__Goal of the exercise__
Retype the entries word for word, leaving nothing out.

__Material to process__
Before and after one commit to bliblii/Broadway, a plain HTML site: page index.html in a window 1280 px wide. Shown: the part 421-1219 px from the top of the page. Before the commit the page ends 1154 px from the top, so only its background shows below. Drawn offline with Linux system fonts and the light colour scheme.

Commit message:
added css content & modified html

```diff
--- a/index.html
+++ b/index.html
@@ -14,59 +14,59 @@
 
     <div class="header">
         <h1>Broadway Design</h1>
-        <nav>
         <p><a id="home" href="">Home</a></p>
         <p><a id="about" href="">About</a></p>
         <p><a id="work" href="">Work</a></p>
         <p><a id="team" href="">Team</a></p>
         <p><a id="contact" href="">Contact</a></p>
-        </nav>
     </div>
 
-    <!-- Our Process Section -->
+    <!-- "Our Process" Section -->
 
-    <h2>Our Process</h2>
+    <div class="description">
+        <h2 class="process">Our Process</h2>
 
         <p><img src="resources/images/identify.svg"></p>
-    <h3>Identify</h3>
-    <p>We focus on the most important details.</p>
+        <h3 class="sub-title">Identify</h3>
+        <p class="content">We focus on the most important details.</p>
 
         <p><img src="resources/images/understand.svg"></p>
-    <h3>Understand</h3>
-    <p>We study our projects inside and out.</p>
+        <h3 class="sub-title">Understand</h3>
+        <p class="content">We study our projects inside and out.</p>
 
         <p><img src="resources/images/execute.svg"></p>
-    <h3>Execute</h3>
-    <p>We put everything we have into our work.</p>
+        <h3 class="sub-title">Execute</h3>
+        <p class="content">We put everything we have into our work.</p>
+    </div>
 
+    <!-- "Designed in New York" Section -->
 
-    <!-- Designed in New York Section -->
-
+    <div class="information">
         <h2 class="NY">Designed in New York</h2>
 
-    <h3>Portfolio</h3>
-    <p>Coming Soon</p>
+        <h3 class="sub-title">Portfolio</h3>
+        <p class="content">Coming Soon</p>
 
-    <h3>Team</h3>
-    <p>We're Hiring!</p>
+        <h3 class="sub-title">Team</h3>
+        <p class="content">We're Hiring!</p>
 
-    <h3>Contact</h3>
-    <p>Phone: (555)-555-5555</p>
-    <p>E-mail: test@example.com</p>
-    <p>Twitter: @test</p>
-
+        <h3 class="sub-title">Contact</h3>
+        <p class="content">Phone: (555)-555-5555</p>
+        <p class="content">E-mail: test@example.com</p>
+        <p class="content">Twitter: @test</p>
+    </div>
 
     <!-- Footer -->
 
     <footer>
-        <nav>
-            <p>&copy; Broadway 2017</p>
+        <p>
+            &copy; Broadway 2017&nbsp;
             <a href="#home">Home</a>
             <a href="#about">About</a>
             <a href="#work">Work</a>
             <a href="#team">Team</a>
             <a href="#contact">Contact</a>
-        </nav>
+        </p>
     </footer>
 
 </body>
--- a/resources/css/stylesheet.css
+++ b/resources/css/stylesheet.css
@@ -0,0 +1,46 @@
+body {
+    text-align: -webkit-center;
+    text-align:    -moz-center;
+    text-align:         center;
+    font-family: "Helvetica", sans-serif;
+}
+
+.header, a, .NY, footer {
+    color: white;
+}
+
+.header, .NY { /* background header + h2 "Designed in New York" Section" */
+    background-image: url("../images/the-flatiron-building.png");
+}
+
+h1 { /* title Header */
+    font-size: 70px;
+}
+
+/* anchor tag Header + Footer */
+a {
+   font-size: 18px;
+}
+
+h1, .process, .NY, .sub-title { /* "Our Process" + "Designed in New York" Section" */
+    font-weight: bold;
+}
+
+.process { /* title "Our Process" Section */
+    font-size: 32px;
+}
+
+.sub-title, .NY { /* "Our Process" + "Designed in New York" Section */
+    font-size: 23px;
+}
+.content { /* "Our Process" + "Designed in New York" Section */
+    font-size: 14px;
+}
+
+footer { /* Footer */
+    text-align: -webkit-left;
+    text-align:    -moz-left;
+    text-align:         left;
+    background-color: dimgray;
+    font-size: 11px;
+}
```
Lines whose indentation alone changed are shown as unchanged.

__Solution below__
Before and after one commit to bliblii/Broadway, a plain HTML site: page index.html in a window 1280 px wide. Shown: the part 421-1219 px from the top of the page. Before the commit the page ends 1154 px from the top, so only its background shows below. Drawn offline with Linux system fonts and the light colour scheme.

Commit message:
added css content & modified html

```diff
--- a/index.html
+++ b/index.html
@@ -14,59 +14,59 @@
 
     <div class="header">
         <h1>Broadway Design</h1>
-        <nav>
         <p><a id="home" href="">Home</a></p>
         <p><a id="about" href="">About</a></p>
         <p><a id="work" href="">Work</a></p>
         <p><a id="team" href="">Team</a></p>
         <p><a id="contact" href="">Contact</a></p>
-        </nav>
     </div>
 
-    <!-- Our Process Section -->
+    <!-- "Our Process" Section -->
 
-    <h2>Our Process</h2>
+    <div class="description">
+        <h2 class="process">Our Process</h2>
 
         <p><img src="resources/images/identify.svg"></p>
-    <h3>Identify</h3>
-    <p>We focus on the most important details.</p>
+        <h3 class="sub-title">Identify</h3>
+        <p class="content">We focus on the most important details.</p>
 
         <p><img src="resources/images/understand.svg"></p>
-    <h3>Understand</h3>
-    <p>We study our projects inside and out.</p>
+        <h3 class="sub-title">Understand</h3>
+        <p class="content">We study our projects inside and out.</p>
 
         <p><img src="resources/images/execute.svg"></p>
-    <h3>Execute</h3>
-    <p>We put everything we have into our work.</p>
+        <h3 class="sub-title">Execute</h3>
+        <p class="content">We put everything we have into our work.</p>
+    </div>
 
+    <!-- "Designed in New York" Section -->
 
-    <!-- Designed in New York Section -->
-
+    <div class="information">
         <h2 class="NY">Designed in New York</h2>
 
-    <h3>Portfolio</h3>
-    <p>Coming Soon</p>
+        <h3 class="sub-title">Portfolio</h3>
+        <p class="content">Coming Soon</p>
 
-    <h3>Team</h3>
-    <p>We're Hiring!</p>
+        <h3 class="sub-title">Team</h3>
+        <p class="content">We're Hiring!</p>
 
-    <h3>Contact</h3>
-    <p>Phone: (555)-555-5555</p>
-    <p>E-mail: test@example.com</p>
-    <p>Twitter: @test</p>
-
+        <h3 class="sub-title">Contact</h3>
+        <p class="content">Phone: (555)-555-5555</p>
+        <p class="content">E-mail: test@example.com</p>
+        <p class="content">Twitter: @test</p>
+    </div>
 
     <!-- Footer -->
 
     <footer>
-        <nav>
-            <p>&copy; Broadway 2017</p>
+        <p>
+            &copy; Broadway 2017&nbsp;
             <a href="#home">Home</a>
             <a href="#about">About</a>
             <a href="#work">Work</a>
             <a href="#team">Team</a>
             <a href="#contact">Contact</a>
-        </nav>
+        </p>
     </footer>
 
 </body>
--- a/resources/css/stylesheet.css
+++ b/resources/css/stylesheet.css
@@ -0,0 +1,46 @@
+body {
+    text-align: -webkit-center;
+    text-align:    -moz-center;
+    text-align:         center;
+    font-family: "Helvetica", sans-serif;
+}
+
+.header, a, .NY, footer {
+    color: white;
+}
+
+.header, .NY { /* background header + h2 "Designed in New York" Section" */
+    background-image: url("../images/the-flatiron-building.png");
+}
+
+h1 { /* title Header */
+    font-size: 70px;
+}
+
+/* anchor tag Header + Footer */
+a {
+   font-size: 18px;
+}
+
+h1, .process, .NY, .sub-title { /* "Our Process" + "Designed in New York" Section" */
+    font-weight: bold;
+}
+
+.process { /* title "Our Process" Section */
+    font-size: 32px;
+}
+
+.sub-title, .NY { /* "Our Process" + "Designed in New York" Section */
+    font-size: 23px;
+}
+.content { /* "Our Process" + "Designed in New York" Section */
+    font-size: 14px;
+}
+
+footer { /* Footer */
+    text-align: -webkit-left;
+    text-align:    -moz-left;
+    text-align:         left;
+    background-color: dimgray;
+    font-size: 11px;
+}
```
Lines whose indentation alone changed are shown as unchanged.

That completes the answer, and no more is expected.